## LISTED ENTRIES
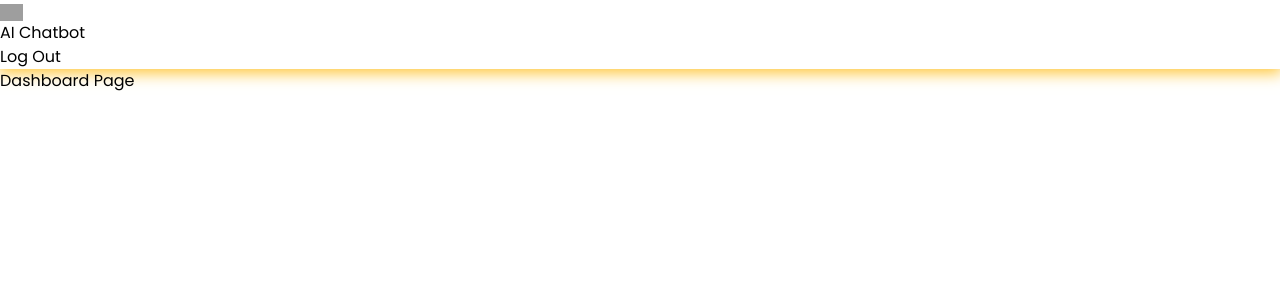
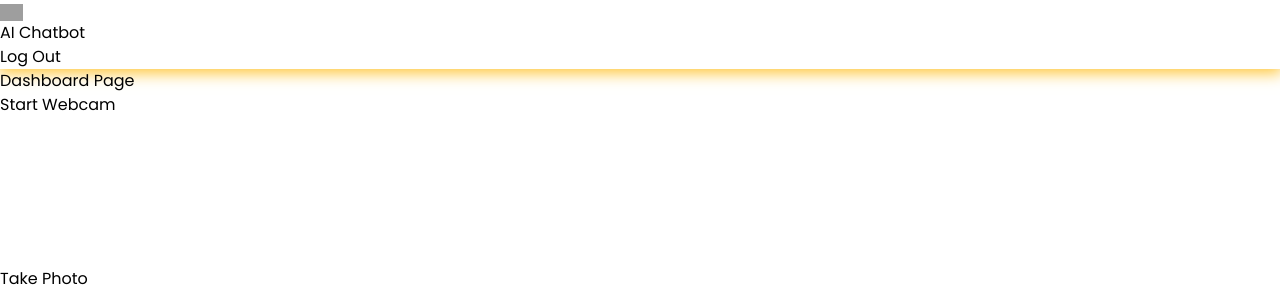
Before and after one commit to Senuda004/SDGP-CS14-Front-end, a React (Create React App) app in the folder signup-login/: page /dashboard in a window 1280 px wide. Shown: the part 703-991 px from the top of the page. Before the commit the page ends 800 px from the top, so only its background shows below. Built offline with nearby package versions, Linux system fonts and the light colour scheme; no server answers; grey boxes are pictures that could not be loaded.

Commit message:
Add react-webcam component to Dashboard page

```diff
--- a/signup-login/package.json
+++ b/signup-login/package.json
@@ -14,6 +14,7 @@
     "react-google-button": "^0.7.2",
     "react-router-dom": "^6.22.0",
     "react-scripts": "5.0.1",
+    "react-webcam": "^7.2.0",
     "web-vitals": "^2.1.4"
   },
   "scripts": {
--- a/signup-login/src/components/Dashboard.js
+++ b/signup-login/src/components/Dashboard.js
@@ -1,11 +1,47 @@
-import React from 'react';
+import React, { useRef, useState } from 'react';
+import Webcam from 'react-webcam';
 
 const Dashboard = () => {
+  const webcamRef = useRef(null);
+  const [photoUrl, setPhotoUrl] = useState(null);
+
+  const startWebcam = () => {
+    // Access webcam by calling the startCapture method
+    if (webcamRef.current) {
+      webcamRef.current.startCapture();
+    }
+  };
+
+  const takePhoto = () => {
+    // Capture a photo using the Webcam component
+    if (webcamRef.current) {
+      const photoDataUrl = webcamRef.current.getScreenshot();
+      setPhotoUrl(photoDataUrl);
+    }
+  };
+
   return (
     <div>
       <h1>Dashboard Page</h1>
+
+      {/* Start webcam button */}
+      <button onClick={startWebcam}>Start Webcam</button>
+
+      {/* Webcam feed */}
+      <Webcam ref={webcamRef} />
+
+      {/* Take photo button */}
+      <button onClick={takePhoto} className='border-2 border-amber-400'>Take Photo</button>
+
+      {/* Display captured photo */}
+      {photoUrl && (
+        <div>
+          <h2>Captured Photo</h2>
+          <img src={photoUrl} alt="Captured" style={{ maxWidth: '100%' }} />
+        </div>
+      )}
     </div>
-  )
-}
+  );
+};
 
-export default Dashboard
+export default Dashboard;
```
Also changed, not shown: 1 other file (tests, documents, lock files or other folders).
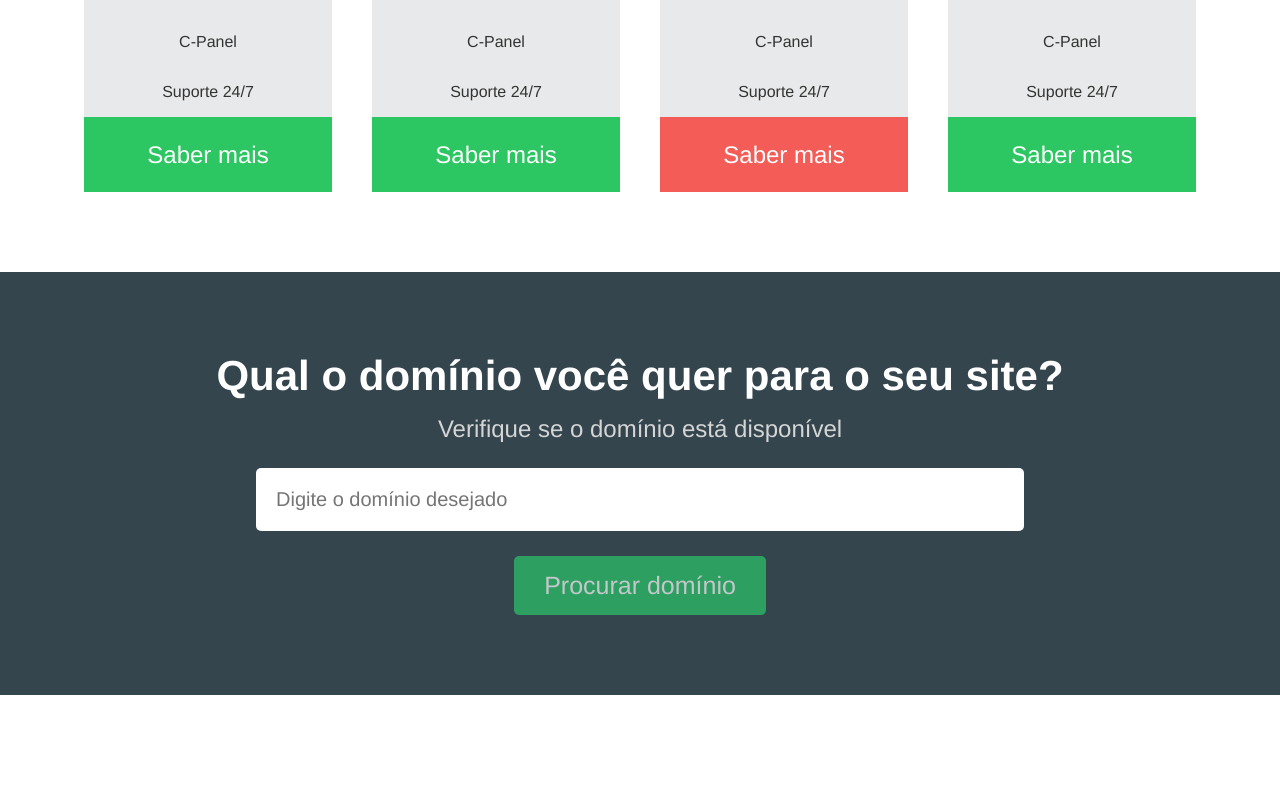
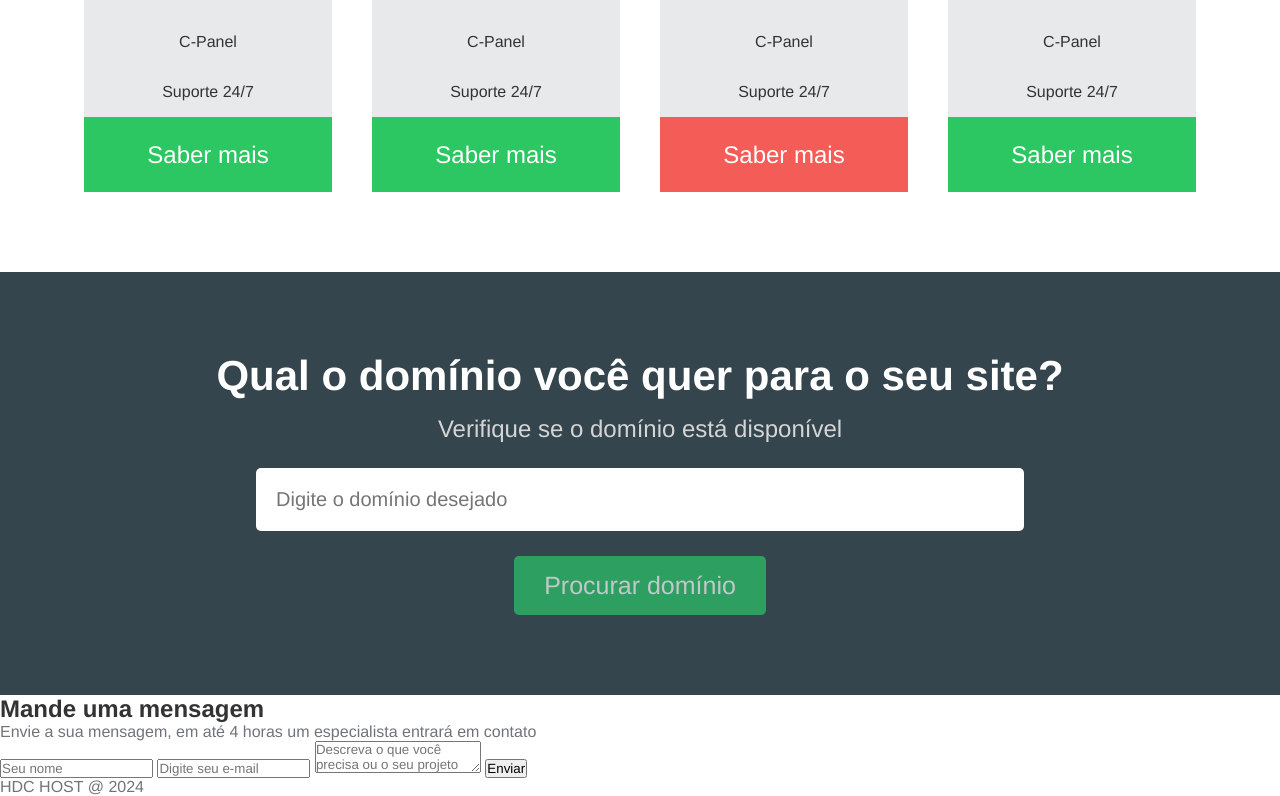
Before and after one commit to MarcosAdrianoGuedes/HDC-HOST, a plain HTML site: page index.html in a window 1280 px wide. Shown: the part 1359-2155 px from the top of the page. Before the commit the page ends 2054 px from the top, so only its background shows below. Drawn offline with Linux system fonts and the light colour scheme.

Commit message:
Adicionado HTML do formulário de contato

```diff
--- a/index.html
+++ b/index.html
@@ -128,7 +128,20 @@
                     <input type="submit" value="Procurar domínio">
                 </form>
             </section>
+            <section class="contact-container">
+                <h2>Mande uma mensagem</h2>
+                <p>Envie a sua mensagem, em até 4 horas um especialista entrará em contato</p>
+                <form>
+                    <input type="text" name="name" id="name" placeholder="Seu nome">
+                    <input type="email" name="email" id="email" placeholder="Digite seu e-mail">
+                    <textarea name="message" id="message" placeholder="Descreva o que você precisa ou o seu projeto"></textarea>
+                    <input type="submit" value="Enviar">
+                </form>
+            </section>
         </main>
+        <footer>
+            <p>HDC HOST @ 2024</p>
+        </footer>
     </div>
 </body>
 
```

## THE PROBLEM
Only a number is wanted here: how many lines above hold the string "useRef"?

## THE ANSWER
2